═════ GIVEN DATA ═════
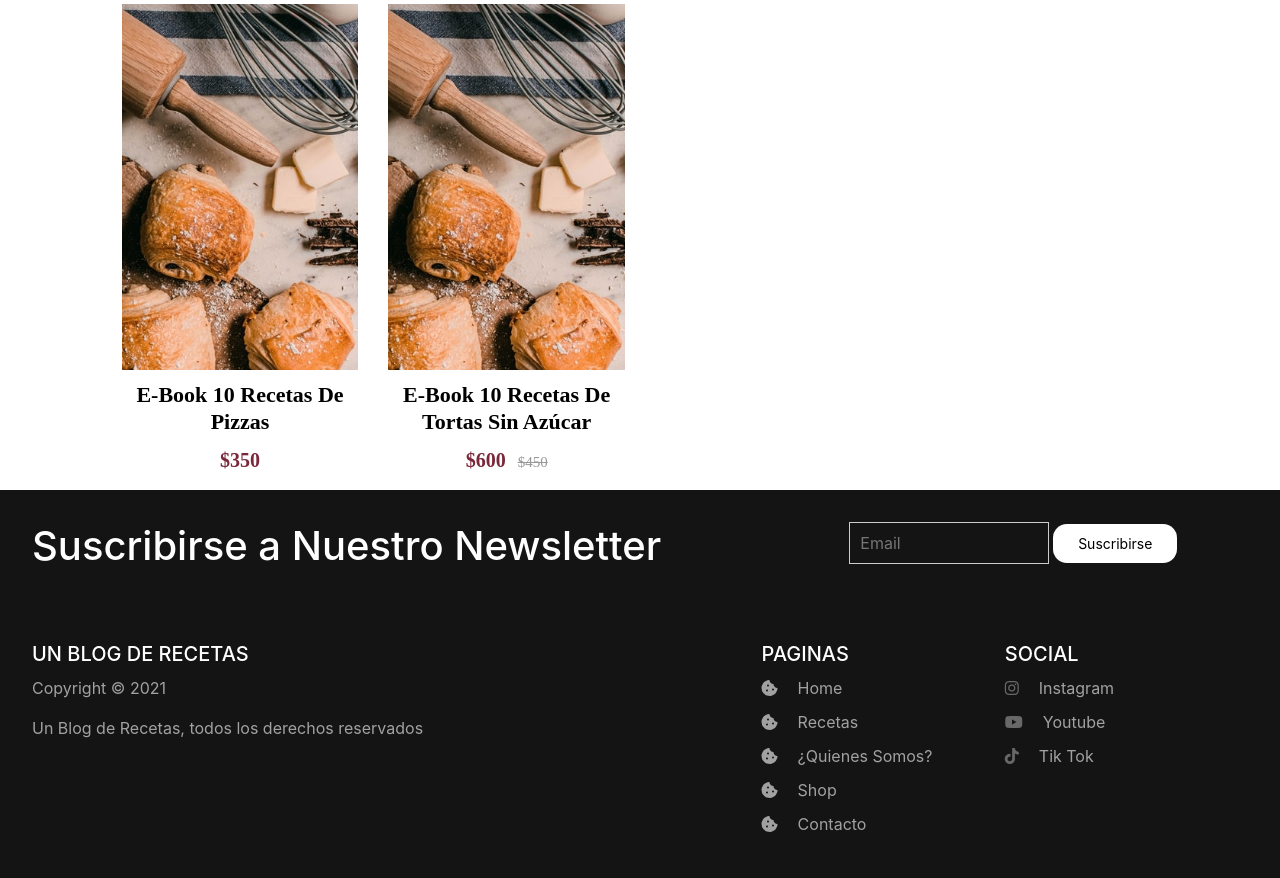
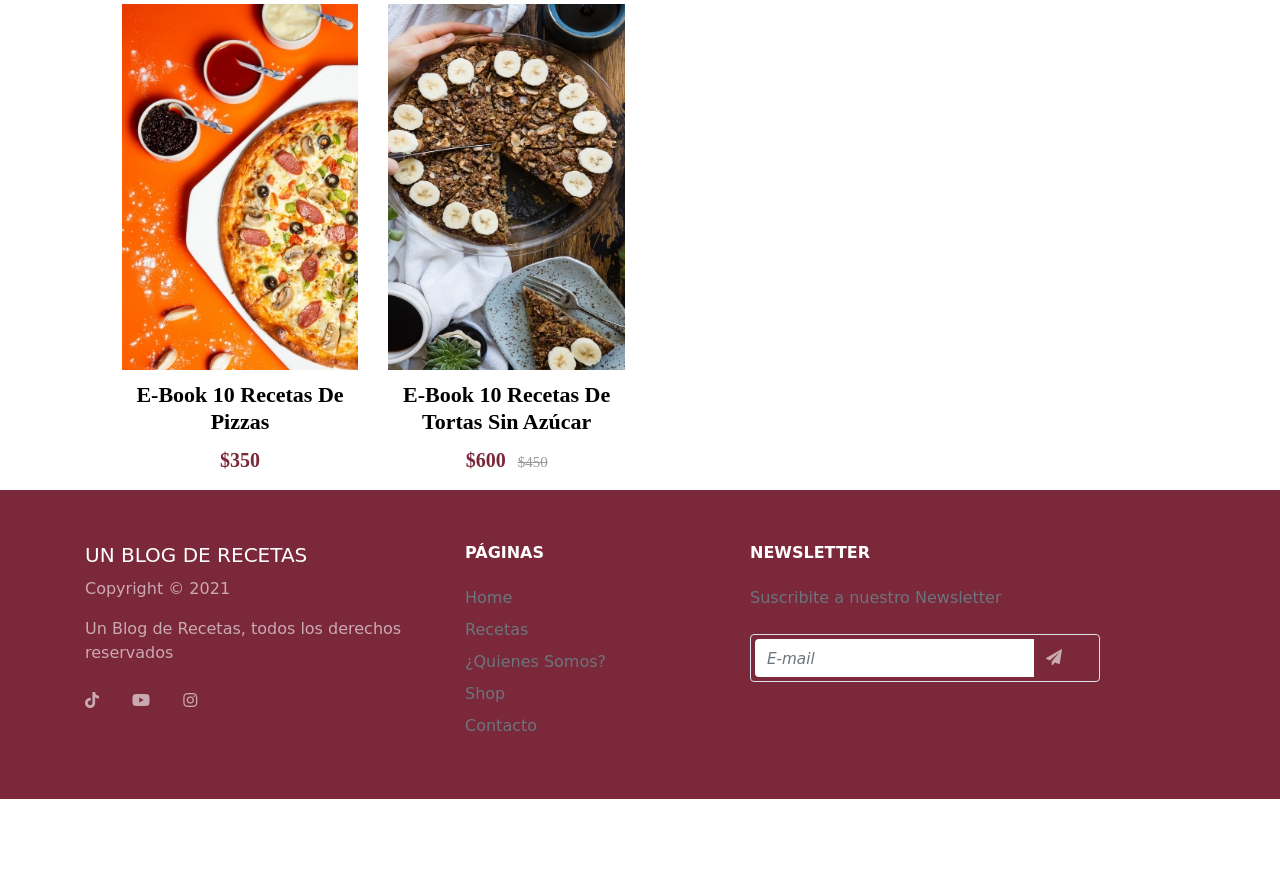
Before and after one commit to SebastianDeFranco/Trabajo-Codehouse, a website: page views/shop.html in a window 1280 px wide. Shown: the part 692-1570 px from the top of the page. After the commit the page ends 1491 px from the top, so only its background shows below. Drawn offline with nearby package versions, Linux system fonts and the light colour scheme; a web font is replaced by a local one.

Commit message:
nuevos cambios

```diff
--- a/assets/scss/archivo.scss
+++ b/assets/scss/archivo.scss
@@ -16,13 +16,14 @@ $blanco:#fff;
     text-decoration: none;
     font-size: 25px;
     padding: 10px;
-    transition: 0,5s;
+    transition: 0.5s;
 }
 
 .nav-link--color:hover{
     text-decoration: none;
     color: $blanco;
-    border-bottom: 2px solid $rosa;
+    background: #b43d57;
+    border-radius: 5px;
 }
 
 .espacio{
@@ -111,9 +112,6 @@ $blanco:#fff;
 /*========================================
 ================== SHOP ==================
 ==========================================*/
-.fondo-shop{
-    background: url('../../img/Plantilla-bg.jpg');
-}
 
 .product-grid6,.product-grid6 .product-image6{
     overflow:hidden
@@ -390,6 +388,12 @@ i{
         width: 100px;
         height: 100px;
     }
+    .grid-recetas{
+        display: grid;
+        grid-template-columns: 1fr 1fr 1fr;
+        justify-content: space-between;
+        margin-left: 10px;
+    }
 
     footer{
         height: 55vh;
--- a/views/shop.html
+++ b/views/shop.html
@@ -56,14 +56,14 @@
     </header>
 <!--==============SHOP================-->
 
-    <div class="container col-xl-10">
+    <div class="container col-xl-10 body">
         <h3 class="titulo-principal">Shop</h3>
         <div class="row">
             <div class="col-xl-3 col-md-3 col-sm-6">
                 <div class="product-grid6">
                     <div class="product-image6">
                         <a href="#">
-                            <img src="../img/shop-book.jpg" alt="e-book recetas de navidad">
+                            <img src="../img/navidad-ebook.jpg" alt="e-book recetas de navidad">
                         </a>
                     </div>
                     <div class="product-content">
@@ -83,7 +83,7 @@
                 <div class="product-grid6">
                     <div class="product-image6">
                         <a href="#">
-                            <img class="pic-1" src="../img/shop-book.jpg" alt="e-book 10 recetas sin Tacc">
+                            <img class="pic-1" src="../img/tacc-ebook.jpg" alt="e-book 10 recetas sin Tacc">
                         </a>
                     </div>
                     <div class="product-content">
@@ -102,7 +102,7 @@
                 <div class="product-grid6">
                     <div class="product-image6">
                         <a href="#">
-                            <img class="pic-1" src="../img/shop-book.jpg" alt="e-book 50 recetas Dulces">
+                            <img class="pic-1" src="../img/macaron-ebook.jpg" alt="e-book 50 recetas Dulces">
                         </a>
                     </div>
                     <div class="product-content">
@@ -142,7 +142,7 @@
                 <div class="product-grid6">
                     <div class="product-image6">
                         <a href="#">
-                            <img class="pic-1" src="../img/shop-curso.jpg" alt="Curso online">
+                            <img class="pic-1" src="../img/pizza-ebook.jpg" alt="Curso online">
                         </a>
                     </div>
                     <div class="product-content">
@@ -161,7 +161,7 @@
                 <div class="product-grid6">
                     <div class="product-image6">
                         <a href="#">
-                            <img class="pic-1" src="../img/shop-curso.jpg" alt="Curso online">
+                            <img class="pic-1" src="../img/sin-azucar-ebook.jpg" alt="Curso online">
                         </a>
                     </div>
                     <div class="product-content">
@@ -183,39 +183,43 @@
 
 
 <!--==============FOOTER===============-->
-<footer>
-        <div class="footer__newsletter">
-            <h2 class="footer__titulo--grande">Suscribirse a Nuestro Newsletter</h2>
-            <form action="">
-                <input type="text" placeholder="Email" class="footer__email">
-                <button class="footer__boton">Suscribirse</button>
-            </form>
-        </div>
-        <div class="footer__main">
-            <div>
+<footer class="fondo-nav body">
+    <div class="container py-5">
+        <div class="row">
+            <div class="col-lg-4 col-md-6 mb-4 mb-lg-0">
                 <h2 class="footer__titulo">Un Blog de Recetas</h2>
                     <p class="footer__parrafo">Copyright &copy; 2021</p>
                     <p class="footer__parrafo">Un Blog de Recetas, todos los derechos reservados</p>
-            </div>
-            <div>
-                <h2 class="footer__titulo">Paginas</h2>
-                <ul class="footer__lista">
-                    <li><a href="../index.html" class="footer__links"><i class="fas fa-cookie-bite"></i>Home</a></li>
-                    <li><a href="./recetas.html" class="footer__links"><i class="fas fa-cookie-bite"></i>Recetas</a></li>
-                    <li><a href="./nosotras.html" class="footer__links"><i class="fas fa-cookie-bite"></i>¿Quienes Somos?</a></li>
-                    <li><a href="./shop.html" class="footer__links"><i class="fas fa-cookie-bite"></i>Shop</a></li>
-                    <li><a href="./contacto.html" class="footer__links"><i class="fas fa-cookie-bite"></i>Contacto</a></li>
+                <ul class="list-inline mt-4">
+                    <li class="list-inline-item"><a href="#" target="_blank" title="Tiktok"><i class="fab fa-tiktok footer__links"></i></a></li>
+                    <li class="list-inline-item"><a href="#" target="_blank" title="Youtube"><i class="fab fa-youtube footer__links"></i></a></li>
+                    <li class="list-inline-item"><a href="#" target="_blank" title="Instagram"><i class="fab fa-instagram footer__links"></i></a></li>
                 </ul>
             </div>
-            <div>
-                <h2 class="footer__titulo">Social</h2>
-                    <ul class="footer__lista">
-                        <li><a href="https://www.instagram.com/unblogderecetas/?hl=es-la" class="footer__links"><i class="fab fa-instagram footer__links"></i>Instagram</a></li>
-                        <li><a href="https://www.youtube.com/channel/UCScyf2paLxI53kEVjIsCjdQ" class="footer__links"><i class="fab fa-youtube footer__links"></i>Youtube</a></li>
-                        <li><a href="https://www.tiktok.com/@unblogderecetas?lang=es" class="footer__links"><i class="fab fa-tiktok footer__links"></i>Tik Tok</a></li>
-                    </ul>
+            <div class="col-lg-3 col-md-6 mb-4 mb-lg-0">
+                <h6 class="text-uppercase font-weight-bold mb-4">Páginas</h6>
+                <ul class="list-unstyled mb-0">
+                    <li class="mb-2"><a href="#" class="text-muted">Home</a></li>
+                    <li class="mb-2"><a href="#" class="text-muted">Recetas</a></li>
+                    <li class="mb-2"><a href="#" class="text-muted">¿Quienes Somos?</a></li>
+                    <li class="mb-2"><a href="#" class="text-muted">Shop</a></li>
+                    <li class="mb-2"><a href="#" class="text-muted">Contacto</a></li>
+                </ul>
+            </div>
+            <div class="col-lg-4 col-md-6 mb-lg-0">
+                <h6 class="text-uppercase font-weight-bold mb-4">Newsletter</h6>
+                <p class="text-muted mb-4">Suscribite a nuestro Newsletter</p>
+                    <div class="p-1 rounded border">
+                        <div class="input-group">
+                            <input type="email" placeholder="E-mail" aria-describedby="button-addon1" class="form-control border-0 shadow-0">
+                                <div class="input-group-append">
+                                    <button id="button-addon1" type="submit" class="btn btn-link"><i class="fa fa-paper-plane footer__links"></i></button>
+                                </div>
+                        </div>
+                    </div>
             </div>
         </div>
+    </div>
 </footer>
     <!--=============SCRIPT=============-->
 <script src="https://code.jquery.com/jquery-3.5.1.slim.min.js" integrity="sha384-DfXdz2htPH0lsSSs5nCTpuj/zy4C+OGpamoFVy38MVBnE+IbbVYUew+OrCXaRkfj" crossorigin="anonymous"></script>
```
Also changed, not shown: index.html (+1 -1 lines), views/contacto.html (+29 -25 lines), views/nosotras.html (+38 -32 lines), views/recetas.html (+1 -1 lines), assets/css/archivo.css, img/macaron-ebook.jpg (added), img/navidad-ebook.jpg (added), img/pizza-ebook.jpg (added), img/sin-azucar-ebook.jpg (added), img/tacc-ebook.jpg (added).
═════
> _TASK STATEMENT_
Using the word "input" as the filter, copy each matching line from the material.

> _RESPONSE_
-                <input type="text" placeholder="Email" class="footer__email">
+                        <div class="input-group">
+                            <input type="email" placeholder="E-mail" aria-describedby="button-addon1" class="form-control border-0 shadow-0">
+                                <div class="input-group-append">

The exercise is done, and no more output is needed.